*ACTIVITY*
What you return should be the lines of the data containing "http", each in full.
★ ★ ★ ★ ★
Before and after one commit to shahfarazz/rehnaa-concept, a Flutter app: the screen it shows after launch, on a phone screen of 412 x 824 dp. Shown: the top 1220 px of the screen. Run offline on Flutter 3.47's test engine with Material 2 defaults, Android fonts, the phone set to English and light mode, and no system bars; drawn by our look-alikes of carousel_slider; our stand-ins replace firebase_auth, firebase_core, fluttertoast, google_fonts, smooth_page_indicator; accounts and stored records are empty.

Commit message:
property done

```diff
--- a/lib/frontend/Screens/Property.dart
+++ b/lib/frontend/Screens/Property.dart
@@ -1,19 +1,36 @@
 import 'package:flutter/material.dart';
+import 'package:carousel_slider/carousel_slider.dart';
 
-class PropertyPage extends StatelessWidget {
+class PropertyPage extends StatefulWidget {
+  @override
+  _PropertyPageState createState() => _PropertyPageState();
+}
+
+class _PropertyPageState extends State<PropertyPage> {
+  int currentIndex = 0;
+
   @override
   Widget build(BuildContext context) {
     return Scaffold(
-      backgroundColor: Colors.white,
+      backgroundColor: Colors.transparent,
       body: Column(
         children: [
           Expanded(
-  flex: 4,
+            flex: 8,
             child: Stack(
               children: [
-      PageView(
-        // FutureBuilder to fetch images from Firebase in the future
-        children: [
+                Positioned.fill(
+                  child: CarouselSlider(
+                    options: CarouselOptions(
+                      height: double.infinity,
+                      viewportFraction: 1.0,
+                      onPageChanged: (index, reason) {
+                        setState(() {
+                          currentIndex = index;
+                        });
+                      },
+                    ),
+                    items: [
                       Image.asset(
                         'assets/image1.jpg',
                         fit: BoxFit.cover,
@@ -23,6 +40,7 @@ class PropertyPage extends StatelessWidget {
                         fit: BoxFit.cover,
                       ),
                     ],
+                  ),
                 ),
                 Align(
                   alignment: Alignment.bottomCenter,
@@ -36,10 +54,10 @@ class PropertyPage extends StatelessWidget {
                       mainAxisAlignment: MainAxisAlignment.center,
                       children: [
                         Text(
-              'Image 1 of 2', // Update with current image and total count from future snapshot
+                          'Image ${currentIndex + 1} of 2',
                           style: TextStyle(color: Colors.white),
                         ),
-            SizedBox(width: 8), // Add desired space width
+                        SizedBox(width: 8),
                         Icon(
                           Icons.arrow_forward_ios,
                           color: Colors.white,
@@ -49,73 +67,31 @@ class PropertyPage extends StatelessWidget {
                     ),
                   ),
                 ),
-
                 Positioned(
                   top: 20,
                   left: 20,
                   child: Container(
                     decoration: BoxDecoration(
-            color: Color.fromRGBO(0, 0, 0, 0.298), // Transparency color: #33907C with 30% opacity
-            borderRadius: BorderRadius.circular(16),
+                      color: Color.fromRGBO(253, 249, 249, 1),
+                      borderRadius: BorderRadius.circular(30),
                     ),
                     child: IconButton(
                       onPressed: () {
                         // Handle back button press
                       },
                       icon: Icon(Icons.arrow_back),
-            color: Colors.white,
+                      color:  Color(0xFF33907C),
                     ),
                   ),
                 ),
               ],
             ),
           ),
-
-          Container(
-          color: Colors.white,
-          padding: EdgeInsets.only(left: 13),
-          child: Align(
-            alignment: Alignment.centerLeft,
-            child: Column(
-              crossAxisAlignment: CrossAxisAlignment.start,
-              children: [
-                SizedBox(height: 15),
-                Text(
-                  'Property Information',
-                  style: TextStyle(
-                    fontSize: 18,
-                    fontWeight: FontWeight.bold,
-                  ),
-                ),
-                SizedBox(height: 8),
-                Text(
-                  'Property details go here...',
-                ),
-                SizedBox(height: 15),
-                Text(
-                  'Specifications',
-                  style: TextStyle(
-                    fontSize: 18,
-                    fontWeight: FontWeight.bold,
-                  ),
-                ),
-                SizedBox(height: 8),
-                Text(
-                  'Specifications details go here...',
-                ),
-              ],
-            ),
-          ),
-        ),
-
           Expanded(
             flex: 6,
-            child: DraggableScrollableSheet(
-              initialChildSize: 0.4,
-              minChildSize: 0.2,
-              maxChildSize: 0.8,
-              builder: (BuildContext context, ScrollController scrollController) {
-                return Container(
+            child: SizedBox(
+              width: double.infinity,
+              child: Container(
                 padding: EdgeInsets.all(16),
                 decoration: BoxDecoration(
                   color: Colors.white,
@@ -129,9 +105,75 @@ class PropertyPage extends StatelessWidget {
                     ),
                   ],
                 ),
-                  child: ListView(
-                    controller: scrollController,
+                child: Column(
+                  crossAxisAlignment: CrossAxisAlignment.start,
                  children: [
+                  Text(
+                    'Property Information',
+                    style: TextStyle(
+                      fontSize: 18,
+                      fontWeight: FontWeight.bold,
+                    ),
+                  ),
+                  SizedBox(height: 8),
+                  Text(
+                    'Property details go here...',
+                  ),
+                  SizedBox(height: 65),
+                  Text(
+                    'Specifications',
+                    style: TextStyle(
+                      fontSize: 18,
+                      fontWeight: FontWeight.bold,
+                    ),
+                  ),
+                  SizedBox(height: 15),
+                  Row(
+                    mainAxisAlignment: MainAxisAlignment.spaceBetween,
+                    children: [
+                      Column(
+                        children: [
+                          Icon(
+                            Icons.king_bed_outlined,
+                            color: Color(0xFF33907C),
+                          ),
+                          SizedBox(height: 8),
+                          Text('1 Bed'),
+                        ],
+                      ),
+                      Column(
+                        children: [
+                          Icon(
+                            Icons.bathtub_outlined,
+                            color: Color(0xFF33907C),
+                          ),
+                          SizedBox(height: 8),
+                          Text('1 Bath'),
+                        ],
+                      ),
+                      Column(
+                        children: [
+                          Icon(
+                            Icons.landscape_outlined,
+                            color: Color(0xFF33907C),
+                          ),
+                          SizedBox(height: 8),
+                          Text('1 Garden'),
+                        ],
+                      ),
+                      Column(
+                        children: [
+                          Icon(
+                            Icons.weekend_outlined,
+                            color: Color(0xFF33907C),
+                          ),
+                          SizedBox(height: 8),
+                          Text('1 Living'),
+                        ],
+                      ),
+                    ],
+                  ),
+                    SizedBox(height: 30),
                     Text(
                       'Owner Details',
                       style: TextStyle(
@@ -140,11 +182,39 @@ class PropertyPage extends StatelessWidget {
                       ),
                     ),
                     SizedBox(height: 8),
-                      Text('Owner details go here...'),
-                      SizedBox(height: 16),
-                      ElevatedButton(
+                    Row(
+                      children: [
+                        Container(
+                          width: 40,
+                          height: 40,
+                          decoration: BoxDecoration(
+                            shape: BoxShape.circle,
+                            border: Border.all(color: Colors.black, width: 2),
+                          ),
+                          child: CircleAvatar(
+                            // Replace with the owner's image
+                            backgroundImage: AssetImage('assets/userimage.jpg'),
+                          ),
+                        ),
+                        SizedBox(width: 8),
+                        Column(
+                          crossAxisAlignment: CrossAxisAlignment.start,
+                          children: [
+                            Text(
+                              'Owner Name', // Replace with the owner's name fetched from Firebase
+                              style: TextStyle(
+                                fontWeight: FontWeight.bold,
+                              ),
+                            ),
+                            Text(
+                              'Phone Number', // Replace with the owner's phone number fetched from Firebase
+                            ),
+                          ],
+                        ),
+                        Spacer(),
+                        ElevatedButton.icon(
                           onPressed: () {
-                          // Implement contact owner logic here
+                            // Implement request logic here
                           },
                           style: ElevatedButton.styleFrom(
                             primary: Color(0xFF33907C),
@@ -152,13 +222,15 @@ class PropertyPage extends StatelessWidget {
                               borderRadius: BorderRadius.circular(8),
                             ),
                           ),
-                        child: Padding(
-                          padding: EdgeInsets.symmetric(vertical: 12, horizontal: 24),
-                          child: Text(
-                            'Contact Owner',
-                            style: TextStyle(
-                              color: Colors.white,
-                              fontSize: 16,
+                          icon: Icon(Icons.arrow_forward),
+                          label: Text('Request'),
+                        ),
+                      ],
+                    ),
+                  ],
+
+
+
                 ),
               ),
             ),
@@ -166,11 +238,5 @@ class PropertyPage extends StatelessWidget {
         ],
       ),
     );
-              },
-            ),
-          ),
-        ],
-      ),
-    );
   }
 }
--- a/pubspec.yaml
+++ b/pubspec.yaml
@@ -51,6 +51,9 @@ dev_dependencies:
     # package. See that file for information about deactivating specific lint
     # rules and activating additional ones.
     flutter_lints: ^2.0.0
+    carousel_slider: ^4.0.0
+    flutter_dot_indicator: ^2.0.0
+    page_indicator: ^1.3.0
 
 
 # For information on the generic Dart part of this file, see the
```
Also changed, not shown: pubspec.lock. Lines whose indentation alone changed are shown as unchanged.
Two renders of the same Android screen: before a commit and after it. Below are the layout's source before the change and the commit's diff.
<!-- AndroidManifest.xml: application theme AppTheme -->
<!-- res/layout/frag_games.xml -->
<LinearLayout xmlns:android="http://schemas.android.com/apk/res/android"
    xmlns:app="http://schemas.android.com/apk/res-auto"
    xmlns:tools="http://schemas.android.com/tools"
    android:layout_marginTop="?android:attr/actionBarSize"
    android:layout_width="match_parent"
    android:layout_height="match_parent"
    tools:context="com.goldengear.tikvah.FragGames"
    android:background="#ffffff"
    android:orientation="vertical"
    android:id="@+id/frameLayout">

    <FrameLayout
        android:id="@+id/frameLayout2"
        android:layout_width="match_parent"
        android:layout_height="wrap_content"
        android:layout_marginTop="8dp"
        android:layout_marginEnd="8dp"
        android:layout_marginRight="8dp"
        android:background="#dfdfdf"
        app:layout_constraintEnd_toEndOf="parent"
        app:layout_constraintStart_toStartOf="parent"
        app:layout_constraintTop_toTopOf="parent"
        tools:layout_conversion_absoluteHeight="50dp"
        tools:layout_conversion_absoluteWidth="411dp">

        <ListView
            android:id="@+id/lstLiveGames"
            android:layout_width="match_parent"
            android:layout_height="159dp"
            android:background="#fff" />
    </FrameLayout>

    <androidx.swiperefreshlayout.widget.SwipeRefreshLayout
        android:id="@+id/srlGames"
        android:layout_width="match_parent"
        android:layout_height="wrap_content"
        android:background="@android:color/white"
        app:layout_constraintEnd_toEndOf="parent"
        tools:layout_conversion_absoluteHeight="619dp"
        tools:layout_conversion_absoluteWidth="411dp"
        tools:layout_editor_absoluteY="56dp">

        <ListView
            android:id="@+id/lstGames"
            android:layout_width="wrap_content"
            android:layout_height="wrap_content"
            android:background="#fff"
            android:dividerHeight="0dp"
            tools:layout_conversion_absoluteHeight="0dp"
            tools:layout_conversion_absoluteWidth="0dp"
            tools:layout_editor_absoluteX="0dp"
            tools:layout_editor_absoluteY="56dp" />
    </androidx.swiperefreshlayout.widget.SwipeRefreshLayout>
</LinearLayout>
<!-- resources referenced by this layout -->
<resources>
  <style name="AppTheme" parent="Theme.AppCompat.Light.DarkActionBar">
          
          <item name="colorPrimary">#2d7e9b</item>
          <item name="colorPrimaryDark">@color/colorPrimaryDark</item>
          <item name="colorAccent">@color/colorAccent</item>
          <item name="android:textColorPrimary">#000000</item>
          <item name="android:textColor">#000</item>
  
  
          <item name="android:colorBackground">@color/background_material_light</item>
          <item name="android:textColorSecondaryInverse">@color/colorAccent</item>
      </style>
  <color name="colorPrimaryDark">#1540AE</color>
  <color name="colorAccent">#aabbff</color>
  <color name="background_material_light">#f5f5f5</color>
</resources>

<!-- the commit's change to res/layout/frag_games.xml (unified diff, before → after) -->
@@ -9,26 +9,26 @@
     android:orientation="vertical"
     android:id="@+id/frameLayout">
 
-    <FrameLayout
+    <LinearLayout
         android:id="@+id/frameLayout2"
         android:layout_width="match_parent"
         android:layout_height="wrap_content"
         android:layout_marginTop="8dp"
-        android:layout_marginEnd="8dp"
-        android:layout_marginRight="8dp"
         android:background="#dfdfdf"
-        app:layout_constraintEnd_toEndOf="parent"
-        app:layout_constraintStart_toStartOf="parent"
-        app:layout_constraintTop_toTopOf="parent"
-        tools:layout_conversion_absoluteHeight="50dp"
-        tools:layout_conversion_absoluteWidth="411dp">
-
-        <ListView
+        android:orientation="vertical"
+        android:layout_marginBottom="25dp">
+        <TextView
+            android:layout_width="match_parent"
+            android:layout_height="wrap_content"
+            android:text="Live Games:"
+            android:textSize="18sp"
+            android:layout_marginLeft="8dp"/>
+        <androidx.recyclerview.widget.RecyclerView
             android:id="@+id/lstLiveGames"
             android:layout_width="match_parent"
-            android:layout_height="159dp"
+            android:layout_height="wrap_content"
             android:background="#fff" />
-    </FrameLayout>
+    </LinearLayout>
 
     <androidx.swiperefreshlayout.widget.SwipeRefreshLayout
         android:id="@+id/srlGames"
★ ★ ★ ★ ★
*ANSWER AREA*
<LinearLayout xmlns:android="http://schemas.android.com/apk/res/android"
    xmlns:app="http://schemas.android.com/apk/res-auto"
    xmlns:tools="http://schemas.android.com/tools"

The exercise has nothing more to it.